I recently started walking a few times a week with a friend. It’s good exercise which is great self-care and it provides some adult time of being able to talk with a friend without interruption so it’s healthy all around. I also try to make sure that I start my days with what energizes me, reading a few Bible verses, having some tea with lots of sugar, drinking a glass of water, and getting a few minutes of almost quiet in the shower.
Do you combine learning/homeschool with therapy/activities that support your children’s needs? I have found that the things that have been the most helpful with our kids have been sensory related. We incorporate sensory bins into whatever we are learning, have a very sensory rich classroom, use things like weighted neck rolls and Move-n-Sit cushions for some of the kids, and do a lot of hands-on activities. We also use a variety of things designed to help reduce anxiety or optimize learning such as brain breaks, an anti-anxiety kit, and music.
How does your decision to homeschool, your style/approach to homeschooling, or the curriculum you use factor in with your child’s special needs? I love that homeschooling has given our kids the chance to maximize their potential, regardless of the limitations they may have and has allowed them to be who they were meant to be without being made fun of for being different. Our kids have challenges but the remark we hear the most commonly about our kids is how happy they are. That makes me feel like something about our approach is working.

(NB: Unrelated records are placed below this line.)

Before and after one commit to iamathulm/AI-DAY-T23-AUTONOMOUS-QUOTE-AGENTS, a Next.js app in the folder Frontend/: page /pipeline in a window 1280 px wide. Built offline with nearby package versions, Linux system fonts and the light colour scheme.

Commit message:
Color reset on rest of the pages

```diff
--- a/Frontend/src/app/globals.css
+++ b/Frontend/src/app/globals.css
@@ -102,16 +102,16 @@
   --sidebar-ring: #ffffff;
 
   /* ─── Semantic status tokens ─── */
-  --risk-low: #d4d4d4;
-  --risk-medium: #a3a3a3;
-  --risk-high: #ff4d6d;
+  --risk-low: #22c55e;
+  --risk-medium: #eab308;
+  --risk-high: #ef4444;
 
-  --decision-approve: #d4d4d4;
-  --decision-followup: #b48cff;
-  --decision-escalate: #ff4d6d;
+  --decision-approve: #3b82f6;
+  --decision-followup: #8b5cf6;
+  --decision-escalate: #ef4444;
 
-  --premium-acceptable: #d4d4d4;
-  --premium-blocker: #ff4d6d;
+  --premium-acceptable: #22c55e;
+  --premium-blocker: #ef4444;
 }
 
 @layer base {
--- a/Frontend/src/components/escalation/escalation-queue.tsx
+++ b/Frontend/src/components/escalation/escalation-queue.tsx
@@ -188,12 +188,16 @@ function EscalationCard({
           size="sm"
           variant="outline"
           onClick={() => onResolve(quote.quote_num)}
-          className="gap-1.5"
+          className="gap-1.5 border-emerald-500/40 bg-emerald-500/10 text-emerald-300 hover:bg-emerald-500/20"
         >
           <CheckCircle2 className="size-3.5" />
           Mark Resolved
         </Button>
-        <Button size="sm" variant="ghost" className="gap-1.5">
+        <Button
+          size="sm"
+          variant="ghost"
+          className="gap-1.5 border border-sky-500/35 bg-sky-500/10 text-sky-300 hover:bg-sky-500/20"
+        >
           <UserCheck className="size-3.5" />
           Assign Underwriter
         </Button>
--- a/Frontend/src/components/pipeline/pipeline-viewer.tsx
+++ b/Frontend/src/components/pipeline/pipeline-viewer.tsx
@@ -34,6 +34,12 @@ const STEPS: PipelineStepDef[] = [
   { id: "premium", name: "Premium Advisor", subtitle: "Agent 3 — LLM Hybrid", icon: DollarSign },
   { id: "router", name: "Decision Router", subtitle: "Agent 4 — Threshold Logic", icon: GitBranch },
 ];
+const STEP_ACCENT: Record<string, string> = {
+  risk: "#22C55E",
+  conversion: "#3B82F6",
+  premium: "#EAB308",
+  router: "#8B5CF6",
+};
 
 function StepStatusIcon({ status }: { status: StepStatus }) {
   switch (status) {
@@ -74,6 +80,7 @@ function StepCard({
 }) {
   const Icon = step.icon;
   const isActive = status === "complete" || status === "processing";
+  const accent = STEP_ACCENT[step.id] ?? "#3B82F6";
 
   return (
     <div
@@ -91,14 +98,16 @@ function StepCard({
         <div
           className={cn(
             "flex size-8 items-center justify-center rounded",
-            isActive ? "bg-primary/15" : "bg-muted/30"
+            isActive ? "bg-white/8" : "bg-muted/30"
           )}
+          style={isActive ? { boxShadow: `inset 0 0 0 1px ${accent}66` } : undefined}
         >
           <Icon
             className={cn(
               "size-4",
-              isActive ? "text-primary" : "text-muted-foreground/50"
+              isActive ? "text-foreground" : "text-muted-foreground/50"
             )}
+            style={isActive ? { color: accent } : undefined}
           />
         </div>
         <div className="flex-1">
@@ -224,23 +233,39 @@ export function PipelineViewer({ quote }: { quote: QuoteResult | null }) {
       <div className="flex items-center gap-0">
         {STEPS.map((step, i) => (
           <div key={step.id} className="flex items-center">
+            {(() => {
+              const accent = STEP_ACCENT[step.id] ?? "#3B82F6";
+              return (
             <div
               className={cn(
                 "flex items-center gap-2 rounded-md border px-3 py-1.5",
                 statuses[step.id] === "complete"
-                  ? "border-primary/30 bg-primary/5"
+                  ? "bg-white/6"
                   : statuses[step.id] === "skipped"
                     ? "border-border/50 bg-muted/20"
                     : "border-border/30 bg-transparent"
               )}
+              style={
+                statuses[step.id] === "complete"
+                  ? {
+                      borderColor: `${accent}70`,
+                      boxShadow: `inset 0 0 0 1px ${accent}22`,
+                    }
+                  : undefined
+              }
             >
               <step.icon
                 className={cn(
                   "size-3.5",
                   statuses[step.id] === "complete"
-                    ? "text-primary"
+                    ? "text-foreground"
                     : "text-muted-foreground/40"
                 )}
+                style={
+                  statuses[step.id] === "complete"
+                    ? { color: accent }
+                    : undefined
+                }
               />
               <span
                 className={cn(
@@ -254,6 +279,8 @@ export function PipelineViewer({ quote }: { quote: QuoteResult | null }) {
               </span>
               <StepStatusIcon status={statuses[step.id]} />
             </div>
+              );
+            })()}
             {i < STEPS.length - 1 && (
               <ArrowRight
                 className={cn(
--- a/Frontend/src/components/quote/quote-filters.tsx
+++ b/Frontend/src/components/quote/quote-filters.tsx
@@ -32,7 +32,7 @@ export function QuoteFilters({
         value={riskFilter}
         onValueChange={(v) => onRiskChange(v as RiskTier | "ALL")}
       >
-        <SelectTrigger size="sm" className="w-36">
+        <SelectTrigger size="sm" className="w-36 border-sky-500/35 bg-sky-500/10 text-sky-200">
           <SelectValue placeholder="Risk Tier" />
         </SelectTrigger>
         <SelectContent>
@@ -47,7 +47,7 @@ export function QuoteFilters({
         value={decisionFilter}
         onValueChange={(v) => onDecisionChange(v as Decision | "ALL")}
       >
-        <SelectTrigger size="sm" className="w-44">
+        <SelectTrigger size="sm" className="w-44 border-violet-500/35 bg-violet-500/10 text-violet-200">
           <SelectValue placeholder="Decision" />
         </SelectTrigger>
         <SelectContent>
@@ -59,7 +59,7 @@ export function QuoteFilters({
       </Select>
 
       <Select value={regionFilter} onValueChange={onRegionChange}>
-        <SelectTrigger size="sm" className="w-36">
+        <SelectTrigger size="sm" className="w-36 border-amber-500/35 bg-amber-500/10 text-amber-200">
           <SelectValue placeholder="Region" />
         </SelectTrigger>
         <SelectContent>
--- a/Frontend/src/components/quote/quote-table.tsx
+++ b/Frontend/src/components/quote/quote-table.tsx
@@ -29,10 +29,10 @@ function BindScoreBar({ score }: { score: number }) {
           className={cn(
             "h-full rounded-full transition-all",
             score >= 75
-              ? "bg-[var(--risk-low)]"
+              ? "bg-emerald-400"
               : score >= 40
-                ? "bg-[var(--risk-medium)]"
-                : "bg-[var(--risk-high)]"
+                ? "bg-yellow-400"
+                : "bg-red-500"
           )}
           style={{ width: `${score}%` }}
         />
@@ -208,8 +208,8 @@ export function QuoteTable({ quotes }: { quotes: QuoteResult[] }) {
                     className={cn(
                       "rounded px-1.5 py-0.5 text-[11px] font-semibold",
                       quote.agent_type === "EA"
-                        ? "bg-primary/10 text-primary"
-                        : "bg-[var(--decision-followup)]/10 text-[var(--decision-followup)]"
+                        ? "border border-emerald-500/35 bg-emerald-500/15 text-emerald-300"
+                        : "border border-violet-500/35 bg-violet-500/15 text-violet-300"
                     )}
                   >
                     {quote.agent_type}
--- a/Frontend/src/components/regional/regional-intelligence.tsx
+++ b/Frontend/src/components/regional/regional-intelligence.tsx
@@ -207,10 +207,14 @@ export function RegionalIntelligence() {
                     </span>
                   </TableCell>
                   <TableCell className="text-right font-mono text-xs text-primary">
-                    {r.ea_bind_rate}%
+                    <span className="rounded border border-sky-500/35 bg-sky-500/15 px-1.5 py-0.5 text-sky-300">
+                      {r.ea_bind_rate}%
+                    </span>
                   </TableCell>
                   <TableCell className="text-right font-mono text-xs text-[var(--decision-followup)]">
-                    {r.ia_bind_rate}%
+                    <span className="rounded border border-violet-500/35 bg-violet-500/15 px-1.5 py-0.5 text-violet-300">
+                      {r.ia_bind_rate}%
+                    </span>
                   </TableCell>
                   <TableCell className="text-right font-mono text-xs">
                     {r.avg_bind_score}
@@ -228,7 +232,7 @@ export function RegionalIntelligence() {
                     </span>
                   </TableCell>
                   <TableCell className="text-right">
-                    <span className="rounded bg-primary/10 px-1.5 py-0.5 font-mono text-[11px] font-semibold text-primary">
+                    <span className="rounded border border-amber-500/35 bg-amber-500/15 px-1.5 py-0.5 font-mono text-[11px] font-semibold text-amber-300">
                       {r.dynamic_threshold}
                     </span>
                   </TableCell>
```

Thank you, Sharla! I am so glad to have you share your wisdom with us.
You can read more about Sharla and her family, as well as get more information about her books, at The Chaos and the Clutter. Sharla has lots of great posts about parenting and homeschooling kids with special needs. You can also follow Sharla on Pinterest, Facebook and Twitter.